"I guess I'll take that then." He smiled, and passed her his menu.
"That'll be out in a few hun… Oh what'd ya like to drink?"
"A glass of milk with dinner, and could I possibly get a Coca-Cola now?" he smiled.
"Of course, darlin'."
"So how was it?" the waitress asked.
"Just like mama made it… I'm gonna miss this," he sighed.
"When ya leavin'?" the waitress asked.
"Tomorrow at 700 sharp."
"Did ya wanna talk about it? I get out of here in about 5 minutes."
"Yah, that'd be nice," the soldier smiled.
The two walked out to the pier, and sat down; her feet barely hitting the water, his completely submerged.
"My name is Tony," the soldier smiled at the waitress.
"Peggy Sue," she returned his smile.
"Most definitely from a small town." Tony laughed.
"Yes'sir," she said with a slur. The two sat on that pier for almost three hours, just sharing information about themselves. Tony had been drafted the day after his last surviving relative, his father, passed away, so everything was a difficult change.
"I bet you have a boyfriend Peggy Sue, but I don't care. I have no one to write to, and I was hopin' you wouldn't mind."
"Wow, you're straight to the point." Peggy Sue laughed, her face blushing a bit.
"I mean, if you don’t want me to, then I can deal." Tony replied quickly.
"Hush. I'd love to receive letters from you. I want to know all about your travels," she laughed, placing a delicate hand upon his leg.
"Alright, I really appreciate the help ma'am." Tony grinned.
"Now, don't worry yourself sugar." Peggy Sue smiled and placed a kiss upon his lips. That which had started as a minor peck, developed into a more passionate and desperate kiss.
"I'm so sorry," Tony apologized, and readjusted his hat.
"Don't be. It was mutual." Peggy Sue smiled, and patted his back. "I should be goin' home. Don't forget to write to me Tony. I'll wait for you." Peggy Sue smiled one last time, until she finally left him.
The first letter was full of hope; Tony was stationed somewhere in /California/. He told her wonderful things of the beaches; saying that when he returned home, they'd go there together. He also had told her that the weather was horrible, the heat was unbearable in the barracks, but he loved the nighttime breezes. The company was going to Vietnam in a few weeks, and he wasn't too sure about that though. Peggy Sue would read the letter over and over, by now the ink had almost faded, a mere three years since she received them.
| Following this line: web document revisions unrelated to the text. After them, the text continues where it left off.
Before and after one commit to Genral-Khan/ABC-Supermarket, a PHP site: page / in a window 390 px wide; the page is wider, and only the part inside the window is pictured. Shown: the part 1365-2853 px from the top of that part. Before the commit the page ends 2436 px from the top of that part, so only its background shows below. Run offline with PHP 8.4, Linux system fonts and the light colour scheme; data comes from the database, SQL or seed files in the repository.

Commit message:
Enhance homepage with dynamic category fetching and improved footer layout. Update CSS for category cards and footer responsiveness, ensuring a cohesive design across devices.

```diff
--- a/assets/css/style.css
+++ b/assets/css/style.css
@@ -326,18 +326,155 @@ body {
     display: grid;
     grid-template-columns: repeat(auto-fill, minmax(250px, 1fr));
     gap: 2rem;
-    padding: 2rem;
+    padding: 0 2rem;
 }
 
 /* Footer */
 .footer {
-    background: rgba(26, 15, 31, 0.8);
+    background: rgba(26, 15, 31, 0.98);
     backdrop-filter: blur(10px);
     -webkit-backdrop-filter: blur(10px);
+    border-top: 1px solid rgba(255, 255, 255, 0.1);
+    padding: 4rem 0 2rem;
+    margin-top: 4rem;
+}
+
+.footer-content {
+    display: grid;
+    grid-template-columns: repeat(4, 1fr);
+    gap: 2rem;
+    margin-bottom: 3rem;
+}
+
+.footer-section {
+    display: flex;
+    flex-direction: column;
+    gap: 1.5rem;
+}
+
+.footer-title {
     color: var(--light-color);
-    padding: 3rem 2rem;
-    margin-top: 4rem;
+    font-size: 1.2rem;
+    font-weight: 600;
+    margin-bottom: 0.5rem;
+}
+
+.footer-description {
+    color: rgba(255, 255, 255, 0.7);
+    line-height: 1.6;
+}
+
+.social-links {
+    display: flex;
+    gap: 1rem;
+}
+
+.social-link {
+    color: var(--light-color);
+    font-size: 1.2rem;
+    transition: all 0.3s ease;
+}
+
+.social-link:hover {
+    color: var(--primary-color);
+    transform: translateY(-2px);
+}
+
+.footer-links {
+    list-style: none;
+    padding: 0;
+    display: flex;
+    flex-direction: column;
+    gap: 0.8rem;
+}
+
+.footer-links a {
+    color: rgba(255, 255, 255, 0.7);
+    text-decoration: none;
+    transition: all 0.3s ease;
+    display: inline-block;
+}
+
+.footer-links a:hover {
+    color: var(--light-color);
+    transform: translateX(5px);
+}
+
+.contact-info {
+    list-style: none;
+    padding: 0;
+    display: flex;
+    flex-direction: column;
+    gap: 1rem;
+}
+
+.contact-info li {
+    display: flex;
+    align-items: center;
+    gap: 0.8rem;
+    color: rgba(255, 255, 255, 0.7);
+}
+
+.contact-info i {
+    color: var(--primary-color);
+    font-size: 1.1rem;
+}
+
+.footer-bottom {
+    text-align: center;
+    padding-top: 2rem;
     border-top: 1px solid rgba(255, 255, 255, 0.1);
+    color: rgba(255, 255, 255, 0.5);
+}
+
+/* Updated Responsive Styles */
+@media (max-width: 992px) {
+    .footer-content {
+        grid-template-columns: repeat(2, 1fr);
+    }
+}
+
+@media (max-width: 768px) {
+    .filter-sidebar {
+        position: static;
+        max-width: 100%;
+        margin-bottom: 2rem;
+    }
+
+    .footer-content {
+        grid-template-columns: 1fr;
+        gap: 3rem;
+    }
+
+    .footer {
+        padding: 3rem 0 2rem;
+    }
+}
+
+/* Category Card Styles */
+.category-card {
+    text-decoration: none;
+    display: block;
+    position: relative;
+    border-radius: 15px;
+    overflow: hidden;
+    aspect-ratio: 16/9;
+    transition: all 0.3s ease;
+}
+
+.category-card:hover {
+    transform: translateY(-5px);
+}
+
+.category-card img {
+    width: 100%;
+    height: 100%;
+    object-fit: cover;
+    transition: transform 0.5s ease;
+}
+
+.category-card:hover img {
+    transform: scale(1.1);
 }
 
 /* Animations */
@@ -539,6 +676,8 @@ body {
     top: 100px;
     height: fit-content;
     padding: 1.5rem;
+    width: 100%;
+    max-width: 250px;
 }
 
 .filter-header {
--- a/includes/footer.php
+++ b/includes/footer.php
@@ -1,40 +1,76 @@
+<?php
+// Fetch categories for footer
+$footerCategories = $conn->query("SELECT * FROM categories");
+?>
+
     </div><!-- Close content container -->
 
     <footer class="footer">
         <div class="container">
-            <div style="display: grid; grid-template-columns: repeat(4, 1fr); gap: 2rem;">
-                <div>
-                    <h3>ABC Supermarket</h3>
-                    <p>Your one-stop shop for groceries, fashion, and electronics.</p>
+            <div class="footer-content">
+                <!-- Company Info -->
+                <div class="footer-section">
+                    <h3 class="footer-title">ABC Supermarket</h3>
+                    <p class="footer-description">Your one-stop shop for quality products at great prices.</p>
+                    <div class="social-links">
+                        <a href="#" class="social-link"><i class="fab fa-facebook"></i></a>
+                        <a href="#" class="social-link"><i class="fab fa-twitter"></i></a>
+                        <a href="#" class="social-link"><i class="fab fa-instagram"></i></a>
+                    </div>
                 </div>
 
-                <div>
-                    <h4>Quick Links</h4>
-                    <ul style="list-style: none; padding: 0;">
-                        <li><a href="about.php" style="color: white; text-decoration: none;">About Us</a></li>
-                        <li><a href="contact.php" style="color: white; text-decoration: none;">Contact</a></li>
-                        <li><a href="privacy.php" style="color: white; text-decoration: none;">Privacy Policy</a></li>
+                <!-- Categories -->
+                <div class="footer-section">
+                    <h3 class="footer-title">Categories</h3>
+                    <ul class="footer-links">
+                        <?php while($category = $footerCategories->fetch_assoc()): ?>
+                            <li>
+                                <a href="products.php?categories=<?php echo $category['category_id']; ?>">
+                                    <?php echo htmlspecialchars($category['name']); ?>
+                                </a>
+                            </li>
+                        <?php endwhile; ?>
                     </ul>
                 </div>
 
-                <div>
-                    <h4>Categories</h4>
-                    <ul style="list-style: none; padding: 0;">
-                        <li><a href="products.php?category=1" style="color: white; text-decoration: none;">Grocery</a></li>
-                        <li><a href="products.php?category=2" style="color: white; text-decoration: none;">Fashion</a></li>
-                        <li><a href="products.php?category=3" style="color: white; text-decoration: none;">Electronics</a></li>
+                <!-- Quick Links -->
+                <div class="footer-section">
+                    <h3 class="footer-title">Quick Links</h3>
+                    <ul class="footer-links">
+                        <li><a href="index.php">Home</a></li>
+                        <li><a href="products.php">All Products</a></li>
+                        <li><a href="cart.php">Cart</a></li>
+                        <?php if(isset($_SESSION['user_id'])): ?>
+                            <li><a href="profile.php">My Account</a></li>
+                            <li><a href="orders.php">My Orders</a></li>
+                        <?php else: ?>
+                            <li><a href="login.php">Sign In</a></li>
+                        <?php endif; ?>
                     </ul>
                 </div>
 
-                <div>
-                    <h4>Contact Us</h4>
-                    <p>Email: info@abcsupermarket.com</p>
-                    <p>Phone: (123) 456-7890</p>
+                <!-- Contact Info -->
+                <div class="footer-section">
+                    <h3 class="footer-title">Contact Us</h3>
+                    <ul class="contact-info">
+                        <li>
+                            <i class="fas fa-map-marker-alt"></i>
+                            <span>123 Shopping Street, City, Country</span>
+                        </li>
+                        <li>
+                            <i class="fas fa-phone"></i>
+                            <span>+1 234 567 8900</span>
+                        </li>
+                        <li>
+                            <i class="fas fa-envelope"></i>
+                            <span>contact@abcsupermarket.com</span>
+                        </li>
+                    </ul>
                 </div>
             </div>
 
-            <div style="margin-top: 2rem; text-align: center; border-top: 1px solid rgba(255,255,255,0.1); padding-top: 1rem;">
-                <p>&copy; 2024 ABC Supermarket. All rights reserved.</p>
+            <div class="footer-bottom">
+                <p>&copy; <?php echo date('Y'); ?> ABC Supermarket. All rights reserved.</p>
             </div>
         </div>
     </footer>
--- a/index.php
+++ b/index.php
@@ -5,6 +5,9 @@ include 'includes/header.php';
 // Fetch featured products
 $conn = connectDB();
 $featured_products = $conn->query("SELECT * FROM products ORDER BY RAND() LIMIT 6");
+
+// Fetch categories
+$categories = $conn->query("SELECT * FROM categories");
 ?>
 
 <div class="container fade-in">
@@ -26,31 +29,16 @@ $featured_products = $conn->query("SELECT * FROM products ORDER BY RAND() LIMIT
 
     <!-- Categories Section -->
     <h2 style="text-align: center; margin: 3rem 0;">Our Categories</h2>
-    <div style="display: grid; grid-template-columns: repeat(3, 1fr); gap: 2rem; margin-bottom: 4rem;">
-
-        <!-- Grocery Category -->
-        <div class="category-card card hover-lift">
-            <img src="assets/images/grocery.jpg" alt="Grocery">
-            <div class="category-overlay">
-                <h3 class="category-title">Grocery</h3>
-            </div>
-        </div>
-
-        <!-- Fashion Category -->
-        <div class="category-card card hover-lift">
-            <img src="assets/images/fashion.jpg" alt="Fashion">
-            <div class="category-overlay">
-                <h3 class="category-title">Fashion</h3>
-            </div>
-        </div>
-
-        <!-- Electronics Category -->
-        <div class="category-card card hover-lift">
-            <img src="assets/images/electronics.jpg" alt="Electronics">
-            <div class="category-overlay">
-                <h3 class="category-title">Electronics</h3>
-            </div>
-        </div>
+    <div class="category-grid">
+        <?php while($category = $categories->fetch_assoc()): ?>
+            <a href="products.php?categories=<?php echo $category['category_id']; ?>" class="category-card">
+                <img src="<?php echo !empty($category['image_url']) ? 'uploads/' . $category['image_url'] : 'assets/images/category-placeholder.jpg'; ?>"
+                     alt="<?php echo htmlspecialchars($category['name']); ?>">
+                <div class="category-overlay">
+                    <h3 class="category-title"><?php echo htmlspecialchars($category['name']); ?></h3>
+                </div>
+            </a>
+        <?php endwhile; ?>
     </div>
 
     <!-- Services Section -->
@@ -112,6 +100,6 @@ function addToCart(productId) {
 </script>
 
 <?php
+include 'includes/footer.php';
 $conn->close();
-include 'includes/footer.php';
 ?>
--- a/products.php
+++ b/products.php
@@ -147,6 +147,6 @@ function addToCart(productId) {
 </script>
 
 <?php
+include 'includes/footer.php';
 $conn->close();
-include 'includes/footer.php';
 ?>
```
The second was from California again; the company had a few more weeks of training before they 'hit the big leagues', he said, quoting his sergeant. Then the tour of duty would really begin. Tony told her that when he was nervous or frightened, he'd tell her about the evening they spent on the pier. His post script told her that it would be a while before he could write to her again; but he wouldn't forget her, and as she read that line, tears filled her eyes, and her heart craved him.
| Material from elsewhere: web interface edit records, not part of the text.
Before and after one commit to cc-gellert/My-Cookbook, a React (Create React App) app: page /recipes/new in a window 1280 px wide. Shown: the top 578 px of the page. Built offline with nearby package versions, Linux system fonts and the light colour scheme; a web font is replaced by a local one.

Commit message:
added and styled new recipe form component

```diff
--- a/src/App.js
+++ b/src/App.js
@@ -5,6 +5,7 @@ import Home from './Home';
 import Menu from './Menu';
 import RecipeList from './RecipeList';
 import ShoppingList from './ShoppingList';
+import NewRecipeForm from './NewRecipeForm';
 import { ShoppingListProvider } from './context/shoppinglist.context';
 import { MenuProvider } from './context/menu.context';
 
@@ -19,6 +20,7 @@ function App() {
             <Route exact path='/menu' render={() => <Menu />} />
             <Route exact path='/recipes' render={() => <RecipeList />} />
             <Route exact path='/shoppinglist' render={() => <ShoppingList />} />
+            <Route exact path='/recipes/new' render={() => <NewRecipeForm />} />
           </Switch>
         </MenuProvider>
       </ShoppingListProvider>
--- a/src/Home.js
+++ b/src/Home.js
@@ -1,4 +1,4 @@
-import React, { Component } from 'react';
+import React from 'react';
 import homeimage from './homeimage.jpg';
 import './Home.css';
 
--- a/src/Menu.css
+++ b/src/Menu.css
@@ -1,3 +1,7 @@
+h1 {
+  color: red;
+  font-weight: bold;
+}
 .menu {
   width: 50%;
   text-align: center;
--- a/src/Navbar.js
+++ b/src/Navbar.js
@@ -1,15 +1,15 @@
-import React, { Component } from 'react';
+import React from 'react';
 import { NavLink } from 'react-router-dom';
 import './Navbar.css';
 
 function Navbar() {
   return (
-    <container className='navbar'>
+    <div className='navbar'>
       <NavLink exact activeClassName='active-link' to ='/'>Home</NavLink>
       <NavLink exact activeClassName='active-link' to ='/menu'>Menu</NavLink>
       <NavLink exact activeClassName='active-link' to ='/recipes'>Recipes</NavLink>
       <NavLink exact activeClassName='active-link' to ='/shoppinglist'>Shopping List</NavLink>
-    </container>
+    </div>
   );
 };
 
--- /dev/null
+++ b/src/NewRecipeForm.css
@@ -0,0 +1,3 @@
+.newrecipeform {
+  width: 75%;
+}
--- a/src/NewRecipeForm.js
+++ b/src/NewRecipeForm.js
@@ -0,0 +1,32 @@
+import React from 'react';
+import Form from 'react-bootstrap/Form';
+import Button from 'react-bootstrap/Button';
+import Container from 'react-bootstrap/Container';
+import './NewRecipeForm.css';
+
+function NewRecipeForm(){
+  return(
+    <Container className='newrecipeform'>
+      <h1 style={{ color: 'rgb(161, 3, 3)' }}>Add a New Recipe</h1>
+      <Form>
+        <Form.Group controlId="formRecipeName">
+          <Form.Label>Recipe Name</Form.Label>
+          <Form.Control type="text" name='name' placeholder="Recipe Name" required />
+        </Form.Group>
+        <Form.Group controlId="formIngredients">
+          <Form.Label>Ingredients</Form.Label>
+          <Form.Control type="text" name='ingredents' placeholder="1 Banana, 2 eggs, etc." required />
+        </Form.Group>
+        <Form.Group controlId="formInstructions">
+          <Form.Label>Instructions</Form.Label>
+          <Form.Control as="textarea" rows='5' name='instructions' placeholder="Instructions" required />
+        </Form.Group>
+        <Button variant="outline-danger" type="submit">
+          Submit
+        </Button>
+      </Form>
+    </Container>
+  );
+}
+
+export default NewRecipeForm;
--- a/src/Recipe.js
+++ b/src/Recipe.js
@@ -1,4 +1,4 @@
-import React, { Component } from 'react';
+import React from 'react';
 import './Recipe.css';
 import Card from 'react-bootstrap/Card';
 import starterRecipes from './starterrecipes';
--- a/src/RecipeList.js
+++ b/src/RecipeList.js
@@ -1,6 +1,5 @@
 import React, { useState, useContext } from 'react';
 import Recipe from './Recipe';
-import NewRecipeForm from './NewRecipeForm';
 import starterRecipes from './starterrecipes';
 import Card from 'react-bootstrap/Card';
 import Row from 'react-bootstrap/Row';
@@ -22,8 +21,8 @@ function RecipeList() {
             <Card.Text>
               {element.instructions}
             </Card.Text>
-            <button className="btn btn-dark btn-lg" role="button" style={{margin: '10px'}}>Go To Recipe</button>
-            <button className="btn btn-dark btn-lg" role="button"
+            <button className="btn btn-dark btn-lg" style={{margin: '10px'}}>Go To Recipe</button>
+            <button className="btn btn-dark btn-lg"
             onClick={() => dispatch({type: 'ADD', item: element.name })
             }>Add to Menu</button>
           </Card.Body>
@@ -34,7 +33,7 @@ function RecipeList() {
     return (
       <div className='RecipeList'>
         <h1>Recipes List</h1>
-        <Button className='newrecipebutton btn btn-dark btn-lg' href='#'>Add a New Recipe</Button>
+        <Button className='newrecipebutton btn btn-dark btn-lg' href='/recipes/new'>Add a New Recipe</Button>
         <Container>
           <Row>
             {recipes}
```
A month later, the third letter arrived. Tony said they had arrived in /Vietnam/; he complained about the heat and the humidity. He wasn't allowed to give out much information, but he was able to tell her that he wasn't in the close combat. Yet. His final words of the letter were, "Peggy Sue, I want to let you know, if I don't make it back home, that I think I've fallen in love with you. Love, Tony"
Peggy Sue collapsed on her bed, only to shaken awake by her mother announcing that the family was leaving for the football game in a few minutes. She nodded her head, and changed into her uniform; she was a piccolo player in the marching band, although she hated it.
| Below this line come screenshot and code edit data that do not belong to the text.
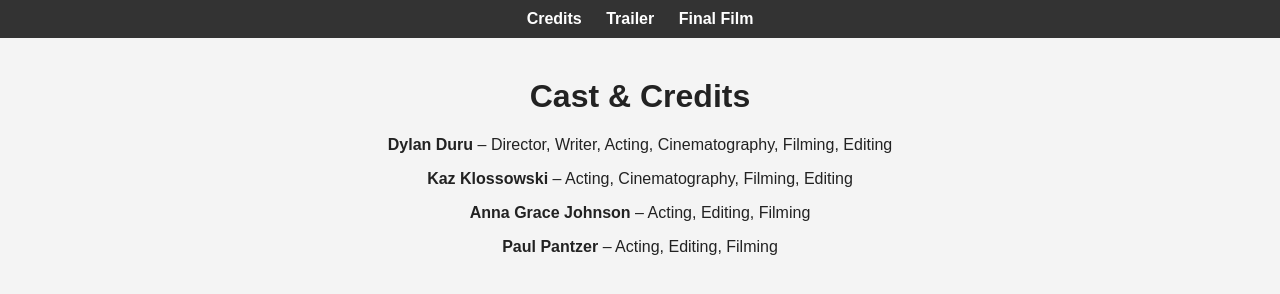
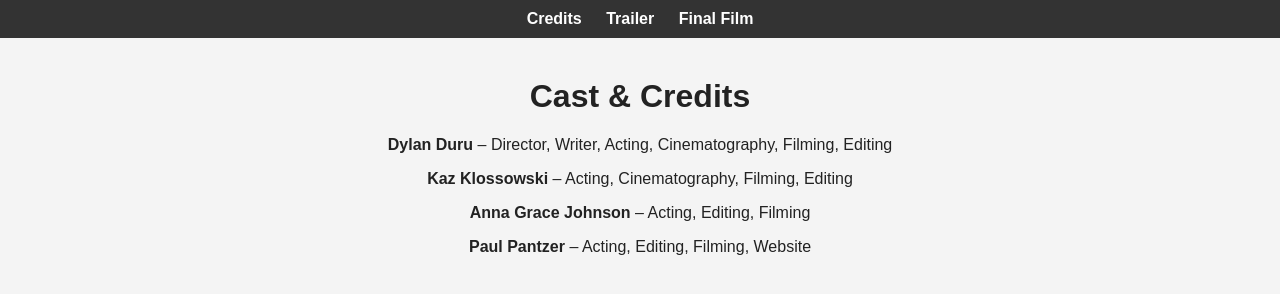
Before and after one commit to Pwpantzer/Pwpantzer.github.io, a plain HTML site: page index.html in a window 1280 px wide. Drawn offline with Linux system fonts and the light colour scheme.

Commit message:
update credits

```diff
--- a/index.html
+++ b/index.html
@@ -18,7 +18,7 @@
     <p><strong>Dylan Duru</strong> – Director, Writer, Acting, Cinematography, Filming, Editing</p>
     <p><strong>Kaz Klossowski</strong> – Acting, Cinematography, Filming, Editing</p>
     <p><strong>Anna Grace Johnson</strong> – Acting, Editing, Filming</p>
-    <p><strong>Paul Pantzer</strong> – Acting, Editing, Filming</p>
+    <p><strong>Paul Pantzer</strong> – Acting, Editing, Filming, Website</p>
   </div>
 
 </body>
```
Coach Stanley stood in front of the makeshift podium, a microphone, saying the Lord's Prayer, and the crowd added their 'Amen'. After the national anthem was sung, he began to speak again, "/Folks would you bow your heads, for a list of local Vietnam dead…/" he started. And although only one name was said, it was enough to have the piccolo player break down into tears.
"Just remember, Peggy Sue, I'll be with you forever; in your heart, if not by your side. I love you."
Peggy Sue could have sworn he was by her side, whispering those words in her ear, but when she turned, no one was there.
"Tony, I swear, I'll never gonna hold the hand of another guy. I love you, and only you."